Set in a mythologised 5th-century Britain, ‘The Buried Giant’ is a strange beast
With money, corruption and drugs, this monk fears Buddhism in Thailand is a ‘poisoned fruit’

Money, corruption and drugs

The monk who fears Buddhism in Thailand is a ‘poisoned fruit’
America's first slavery museum established at Django Unchained plantation - 150 years after slavery outlawed

150 years after it was outlawed...

... America's first slavery museum is established in Louisiana
Kelly Clarkson: How I snubbed Simon Cowell and become a Grammy-winning superstar

Kelly Clarkson: How I snubbed Simon Cowell and become a Grammy-winning superstar

The first 'American Idol' winner on how she manages to remain her own woman – Jane Austen fascination and all
Tony Oursler on exploring our uneasy relationship with technology with his new show

You won't believe your eyes

Tony Oursler's new show explores our uneasy relationship with technology. He's one of a growing number of artists with that preoccupation
Ian Herbert: Peter Moores must go. He should never have been brought back to fail again

Moores must go. He should never have been brought back to fail again

The England coach leaves players to find solutions - which makes you wonder where he adds value, says Ian Herbert
War with Isis: Fears that the looming battle for Mosul will unleash 'a million refugees'

The battle for Mosul will unleash 'a million refugees'
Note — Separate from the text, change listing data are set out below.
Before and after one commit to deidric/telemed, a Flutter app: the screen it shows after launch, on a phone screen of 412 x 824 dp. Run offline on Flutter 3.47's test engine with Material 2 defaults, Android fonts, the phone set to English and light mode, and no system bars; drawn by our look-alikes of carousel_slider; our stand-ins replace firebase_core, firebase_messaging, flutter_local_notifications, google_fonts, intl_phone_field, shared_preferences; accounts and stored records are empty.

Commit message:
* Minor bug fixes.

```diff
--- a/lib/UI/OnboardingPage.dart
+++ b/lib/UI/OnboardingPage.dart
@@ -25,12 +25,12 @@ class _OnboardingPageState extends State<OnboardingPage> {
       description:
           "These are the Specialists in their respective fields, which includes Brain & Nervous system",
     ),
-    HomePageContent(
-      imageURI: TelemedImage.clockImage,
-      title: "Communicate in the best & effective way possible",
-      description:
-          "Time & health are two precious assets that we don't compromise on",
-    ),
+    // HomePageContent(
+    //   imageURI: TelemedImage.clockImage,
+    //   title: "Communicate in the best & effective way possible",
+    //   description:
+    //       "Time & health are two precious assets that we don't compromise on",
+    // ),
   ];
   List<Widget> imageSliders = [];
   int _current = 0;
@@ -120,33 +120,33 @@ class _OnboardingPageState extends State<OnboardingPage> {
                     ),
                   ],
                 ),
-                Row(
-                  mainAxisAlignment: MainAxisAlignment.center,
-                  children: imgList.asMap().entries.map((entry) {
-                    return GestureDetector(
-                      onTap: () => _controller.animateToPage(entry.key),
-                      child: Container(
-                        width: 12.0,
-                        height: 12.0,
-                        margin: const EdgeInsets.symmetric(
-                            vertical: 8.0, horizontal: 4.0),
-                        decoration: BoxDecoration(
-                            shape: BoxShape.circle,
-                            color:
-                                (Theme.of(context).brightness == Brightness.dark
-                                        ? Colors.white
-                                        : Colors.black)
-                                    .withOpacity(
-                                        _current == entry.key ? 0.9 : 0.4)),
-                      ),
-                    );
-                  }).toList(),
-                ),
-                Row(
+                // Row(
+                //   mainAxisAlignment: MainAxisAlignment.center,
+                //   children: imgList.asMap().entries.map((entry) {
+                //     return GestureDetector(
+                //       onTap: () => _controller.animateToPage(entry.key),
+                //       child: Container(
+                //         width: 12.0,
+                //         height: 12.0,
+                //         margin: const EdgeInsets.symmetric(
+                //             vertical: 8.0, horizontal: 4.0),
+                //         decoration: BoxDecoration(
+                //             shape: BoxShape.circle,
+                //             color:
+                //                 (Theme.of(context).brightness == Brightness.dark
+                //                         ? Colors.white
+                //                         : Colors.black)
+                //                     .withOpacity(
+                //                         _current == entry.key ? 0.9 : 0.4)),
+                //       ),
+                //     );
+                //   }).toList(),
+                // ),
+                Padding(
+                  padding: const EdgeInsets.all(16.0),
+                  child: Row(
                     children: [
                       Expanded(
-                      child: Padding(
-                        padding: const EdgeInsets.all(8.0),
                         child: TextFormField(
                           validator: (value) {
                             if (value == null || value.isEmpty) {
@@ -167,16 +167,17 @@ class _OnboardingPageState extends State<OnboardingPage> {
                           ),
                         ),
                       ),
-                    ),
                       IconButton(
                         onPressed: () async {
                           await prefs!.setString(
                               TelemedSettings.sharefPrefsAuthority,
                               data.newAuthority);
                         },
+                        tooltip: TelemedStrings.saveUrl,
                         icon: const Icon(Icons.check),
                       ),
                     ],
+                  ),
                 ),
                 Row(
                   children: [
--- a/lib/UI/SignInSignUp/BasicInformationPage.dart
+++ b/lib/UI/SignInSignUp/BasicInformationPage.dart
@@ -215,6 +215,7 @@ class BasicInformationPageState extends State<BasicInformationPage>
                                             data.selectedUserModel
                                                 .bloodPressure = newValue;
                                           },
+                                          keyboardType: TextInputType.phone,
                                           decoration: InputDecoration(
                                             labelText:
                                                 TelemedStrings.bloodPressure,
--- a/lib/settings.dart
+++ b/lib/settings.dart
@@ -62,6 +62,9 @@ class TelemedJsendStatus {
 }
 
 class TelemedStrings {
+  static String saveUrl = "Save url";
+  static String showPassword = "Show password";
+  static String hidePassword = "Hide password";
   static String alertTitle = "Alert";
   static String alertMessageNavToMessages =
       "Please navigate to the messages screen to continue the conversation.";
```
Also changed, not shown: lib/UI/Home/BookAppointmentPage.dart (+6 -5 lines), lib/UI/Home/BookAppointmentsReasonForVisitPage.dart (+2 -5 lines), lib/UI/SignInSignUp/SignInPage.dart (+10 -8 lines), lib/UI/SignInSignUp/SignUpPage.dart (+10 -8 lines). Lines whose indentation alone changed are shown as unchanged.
Aid agencies prepare for vast exodus following planned Iraqi offensive against the Isis-held city, reports Patrick Cockburn